> _Try it_: Report how many lines in the data include the string "green", and add nothing else.

Modification records:

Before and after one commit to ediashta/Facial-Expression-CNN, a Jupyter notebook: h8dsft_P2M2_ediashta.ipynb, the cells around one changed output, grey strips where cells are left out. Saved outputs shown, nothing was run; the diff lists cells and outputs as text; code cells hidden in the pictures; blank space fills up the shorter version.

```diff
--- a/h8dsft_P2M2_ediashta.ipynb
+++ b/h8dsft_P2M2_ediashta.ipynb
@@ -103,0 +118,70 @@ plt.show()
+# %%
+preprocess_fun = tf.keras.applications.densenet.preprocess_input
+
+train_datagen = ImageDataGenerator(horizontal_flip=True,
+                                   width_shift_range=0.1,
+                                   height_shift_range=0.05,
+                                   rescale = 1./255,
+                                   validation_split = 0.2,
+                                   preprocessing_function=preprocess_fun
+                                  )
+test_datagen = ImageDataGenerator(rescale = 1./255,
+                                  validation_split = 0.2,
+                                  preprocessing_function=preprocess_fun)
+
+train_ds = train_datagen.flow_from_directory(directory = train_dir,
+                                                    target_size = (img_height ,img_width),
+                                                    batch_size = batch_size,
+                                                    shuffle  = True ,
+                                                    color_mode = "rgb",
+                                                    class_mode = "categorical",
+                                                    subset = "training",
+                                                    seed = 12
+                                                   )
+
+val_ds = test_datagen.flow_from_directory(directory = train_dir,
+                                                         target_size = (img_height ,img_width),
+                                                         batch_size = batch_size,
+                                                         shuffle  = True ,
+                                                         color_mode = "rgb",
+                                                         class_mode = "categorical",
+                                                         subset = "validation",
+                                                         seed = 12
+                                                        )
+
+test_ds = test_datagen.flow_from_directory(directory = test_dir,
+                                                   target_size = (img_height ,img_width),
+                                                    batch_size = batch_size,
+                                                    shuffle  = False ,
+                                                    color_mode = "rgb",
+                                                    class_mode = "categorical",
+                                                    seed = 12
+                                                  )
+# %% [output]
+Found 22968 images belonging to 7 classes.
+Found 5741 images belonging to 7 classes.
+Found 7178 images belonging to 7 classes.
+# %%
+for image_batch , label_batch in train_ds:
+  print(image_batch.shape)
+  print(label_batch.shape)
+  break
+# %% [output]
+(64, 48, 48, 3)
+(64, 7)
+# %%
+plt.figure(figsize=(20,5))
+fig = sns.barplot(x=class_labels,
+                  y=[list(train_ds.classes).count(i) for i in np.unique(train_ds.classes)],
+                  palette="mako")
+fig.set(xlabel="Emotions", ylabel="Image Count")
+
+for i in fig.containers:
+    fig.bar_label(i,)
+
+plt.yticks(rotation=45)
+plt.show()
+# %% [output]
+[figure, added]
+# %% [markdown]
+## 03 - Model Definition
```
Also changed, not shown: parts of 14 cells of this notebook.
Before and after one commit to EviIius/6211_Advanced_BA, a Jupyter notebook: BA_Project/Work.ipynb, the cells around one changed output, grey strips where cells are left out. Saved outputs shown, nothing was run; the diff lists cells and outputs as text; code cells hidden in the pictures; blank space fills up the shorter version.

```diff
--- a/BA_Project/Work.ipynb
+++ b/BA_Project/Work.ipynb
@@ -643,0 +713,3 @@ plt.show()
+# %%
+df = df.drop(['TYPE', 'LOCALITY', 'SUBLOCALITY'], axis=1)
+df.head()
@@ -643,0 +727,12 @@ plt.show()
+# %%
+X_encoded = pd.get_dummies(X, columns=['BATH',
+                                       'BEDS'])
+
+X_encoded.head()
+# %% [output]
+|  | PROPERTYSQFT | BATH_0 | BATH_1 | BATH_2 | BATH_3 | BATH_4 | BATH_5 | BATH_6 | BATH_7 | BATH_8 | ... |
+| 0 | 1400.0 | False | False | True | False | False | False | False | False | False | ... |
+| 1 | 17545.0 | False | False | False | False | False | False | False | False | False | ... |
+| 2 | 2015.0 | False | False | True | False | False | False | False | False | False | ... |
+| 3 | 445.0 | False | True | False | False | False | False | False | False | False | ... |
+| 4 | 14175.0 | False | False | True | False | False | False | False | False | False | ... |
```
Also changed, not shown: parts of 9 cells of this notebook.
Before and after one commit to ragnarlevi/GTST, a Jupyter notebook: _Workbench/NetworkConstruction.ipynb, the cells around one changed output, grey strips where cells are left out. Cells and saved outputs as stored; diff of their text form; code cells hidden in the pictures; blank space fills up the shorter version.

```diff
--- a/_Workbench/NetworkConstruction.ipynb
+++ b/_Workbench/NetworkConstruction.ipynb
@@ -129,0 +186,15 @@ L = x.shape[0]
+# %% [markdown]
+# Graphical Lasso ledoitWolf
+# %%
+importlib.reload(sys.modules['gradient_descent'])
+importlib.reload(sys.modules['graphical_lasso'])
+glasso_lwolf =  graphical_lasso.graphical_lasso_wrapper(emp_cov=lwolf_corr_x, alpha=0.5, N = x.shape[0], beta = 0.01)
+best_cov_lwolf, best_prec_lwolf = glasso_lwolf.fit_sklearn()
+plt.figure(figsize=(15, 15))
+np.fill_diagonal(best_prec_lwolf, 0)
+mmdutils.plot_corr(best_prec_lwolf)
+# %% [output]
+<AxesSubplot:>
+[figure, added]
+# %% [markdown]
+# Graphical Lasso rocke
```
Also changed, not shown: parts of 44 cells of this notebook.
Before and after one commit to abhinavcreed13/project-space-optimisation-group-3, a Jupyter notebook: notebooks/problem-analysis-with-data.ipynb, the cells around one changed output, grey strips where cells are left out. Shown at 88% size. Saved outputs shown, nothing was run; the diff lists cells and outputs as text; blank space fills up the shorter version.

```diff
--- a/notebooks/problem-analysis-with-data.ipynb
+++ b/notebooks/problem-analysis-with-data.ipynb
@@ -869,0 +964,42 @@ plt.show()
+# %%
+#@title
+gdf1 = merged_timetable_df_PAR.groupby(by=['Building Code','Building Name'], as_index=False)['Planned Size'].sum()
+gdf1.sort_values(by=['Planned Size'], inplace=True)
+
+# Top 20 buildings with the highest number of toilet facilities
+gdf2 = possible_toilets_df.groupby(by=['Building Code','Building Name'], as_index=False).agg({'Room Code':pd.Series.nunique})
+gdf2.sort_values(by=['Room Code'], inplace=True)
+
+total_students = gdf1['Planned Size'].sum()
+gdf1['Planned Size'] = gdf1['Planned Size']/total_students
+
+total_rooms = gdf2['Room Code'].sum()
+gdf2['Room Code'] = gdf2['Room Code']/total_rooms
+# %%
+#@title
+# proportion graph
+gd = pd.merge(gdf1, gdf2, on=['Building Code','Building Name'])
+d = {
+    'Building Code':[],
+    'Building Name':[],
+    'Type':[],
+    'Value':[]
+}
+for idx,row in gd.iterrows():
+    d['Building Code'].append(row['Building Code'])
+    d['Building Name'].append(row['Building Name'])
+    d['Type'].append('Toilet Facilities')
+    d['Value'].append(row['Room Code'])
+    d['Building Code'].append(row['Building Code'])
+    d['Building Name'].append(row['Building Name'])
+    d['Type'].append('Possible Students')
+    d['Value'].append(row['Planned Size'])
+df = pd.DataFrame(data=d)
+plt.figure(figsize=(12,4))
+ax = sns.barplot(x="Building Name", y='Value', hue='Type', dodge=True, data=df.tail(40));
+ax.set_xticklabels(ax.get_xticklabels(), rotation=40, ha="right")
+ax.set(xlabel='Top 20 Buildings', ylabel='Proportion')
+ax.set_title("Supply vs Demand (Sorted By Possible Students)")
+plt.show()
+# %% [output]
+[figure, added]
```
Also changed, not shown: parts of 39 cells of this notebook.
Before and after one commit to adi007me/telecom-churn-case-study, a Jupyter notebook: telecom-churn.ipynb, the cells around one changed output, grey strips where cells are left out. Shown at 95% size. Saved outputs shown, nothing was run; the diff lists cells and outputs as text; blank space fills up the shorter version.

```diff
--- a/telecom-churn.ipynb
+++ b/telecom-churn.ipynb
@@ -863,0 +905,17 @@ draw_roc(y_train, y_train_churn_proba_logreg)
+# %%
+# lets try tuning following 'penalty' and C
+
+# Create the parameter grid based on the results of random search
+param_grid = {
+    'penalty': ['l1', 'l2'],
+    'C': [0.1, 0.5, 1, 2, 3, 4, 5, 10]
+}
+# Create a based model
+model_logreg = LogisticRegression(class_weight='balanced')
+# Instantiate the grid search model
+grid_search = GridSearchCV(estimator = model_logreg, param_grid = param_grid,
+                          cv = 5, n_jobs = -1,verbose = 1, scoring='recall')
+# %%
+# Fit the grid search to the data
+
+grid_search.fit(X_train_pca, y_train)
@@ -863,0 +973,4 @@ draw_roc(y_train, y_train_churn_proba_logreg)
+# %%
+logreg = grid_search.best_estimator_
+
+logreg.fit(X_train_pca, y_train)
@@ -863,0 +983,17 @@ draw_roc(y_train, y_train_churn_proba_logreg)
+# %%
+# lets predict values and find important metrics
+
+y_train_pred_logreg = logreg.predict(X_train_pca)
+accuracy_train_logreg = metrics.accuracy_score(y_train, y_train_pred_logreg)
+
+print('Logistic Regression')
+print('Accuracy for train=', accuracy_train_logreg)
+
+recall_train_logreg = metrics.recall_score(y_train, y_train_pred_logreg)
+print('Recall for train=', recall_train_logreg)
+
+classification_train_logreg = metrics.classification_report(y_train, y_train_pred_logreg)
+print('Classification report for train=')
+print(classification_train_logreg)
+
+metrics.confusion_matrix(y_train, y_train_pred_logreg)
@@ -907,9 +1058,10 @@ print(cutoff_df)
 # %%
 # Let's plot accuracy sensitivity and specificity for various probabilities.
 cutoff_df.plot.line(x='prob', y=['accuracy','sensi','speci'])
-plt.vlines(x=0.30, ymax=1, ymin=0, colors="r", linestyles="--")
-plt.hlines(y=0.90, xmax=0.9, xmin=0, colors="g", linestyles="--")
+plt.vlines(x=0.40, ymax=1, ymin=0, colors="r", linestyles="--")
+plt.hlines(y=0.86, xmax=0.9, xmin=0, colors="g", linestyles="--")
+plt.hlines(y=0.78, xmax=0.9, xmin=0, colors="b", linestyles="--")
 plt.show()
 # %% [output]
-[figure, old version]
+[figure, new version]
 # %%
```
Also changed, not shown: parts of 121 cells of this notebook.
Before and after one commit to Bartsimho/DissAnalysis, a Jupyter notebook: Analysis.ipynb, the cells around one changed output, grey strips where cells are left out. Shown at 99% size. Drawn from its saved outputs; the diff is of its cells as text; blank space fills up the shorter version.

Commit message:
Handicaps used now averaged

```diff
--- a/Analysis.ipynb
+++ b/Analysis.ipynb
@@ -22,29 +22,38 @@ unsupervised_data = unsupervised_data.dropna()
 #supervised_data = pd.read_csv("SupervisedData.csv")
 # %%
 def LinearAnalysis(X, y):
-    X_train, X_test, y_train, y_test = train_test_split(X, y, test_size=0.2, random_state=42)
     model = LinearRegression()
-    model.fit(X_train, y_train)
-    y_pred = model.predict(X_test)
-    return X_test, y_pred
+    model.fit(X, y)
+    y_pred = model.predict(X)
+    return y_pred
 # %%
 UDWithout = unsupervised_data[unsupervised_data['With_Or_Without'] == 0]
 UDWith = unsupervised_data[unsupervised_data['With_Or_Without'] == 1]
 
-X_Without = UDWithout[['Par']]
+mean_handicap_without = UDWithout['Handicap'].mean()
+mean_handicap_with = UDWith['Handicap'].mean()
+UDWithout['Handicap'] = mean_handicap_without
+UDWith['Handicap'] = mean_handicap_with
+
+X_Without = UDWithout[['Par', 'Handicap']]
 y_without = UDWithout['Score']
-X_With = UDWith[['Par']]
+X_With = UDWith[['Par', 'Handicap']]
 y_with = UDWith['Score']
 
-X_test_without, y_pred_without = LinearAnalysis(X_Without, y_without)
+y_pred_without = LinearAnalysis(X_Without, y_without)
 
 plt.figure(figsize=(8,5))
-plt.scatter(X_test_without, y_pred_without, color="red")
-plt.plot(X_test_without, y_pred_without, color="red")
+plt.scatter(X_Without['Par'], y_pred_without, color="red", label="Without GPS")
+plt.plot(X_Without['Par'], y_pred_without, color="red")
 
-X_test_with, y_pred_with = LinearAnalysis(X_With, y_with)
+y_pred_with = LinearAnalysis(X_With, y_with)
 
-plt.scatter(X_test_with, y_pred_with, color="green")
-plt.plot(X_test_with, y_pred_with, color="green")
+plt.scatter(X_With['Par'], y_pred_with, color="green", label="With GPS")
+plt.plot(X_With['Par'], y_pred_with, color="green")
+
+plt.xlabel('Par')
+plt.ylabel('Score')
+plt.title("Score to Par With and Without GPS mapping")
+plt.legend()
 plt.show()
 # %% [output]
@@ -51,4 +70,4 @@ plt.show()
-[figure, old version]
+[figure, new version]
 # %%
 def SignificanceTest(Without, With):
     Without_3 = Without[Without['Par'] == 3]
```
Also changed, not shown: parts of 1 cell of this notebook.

> _Response below_: 4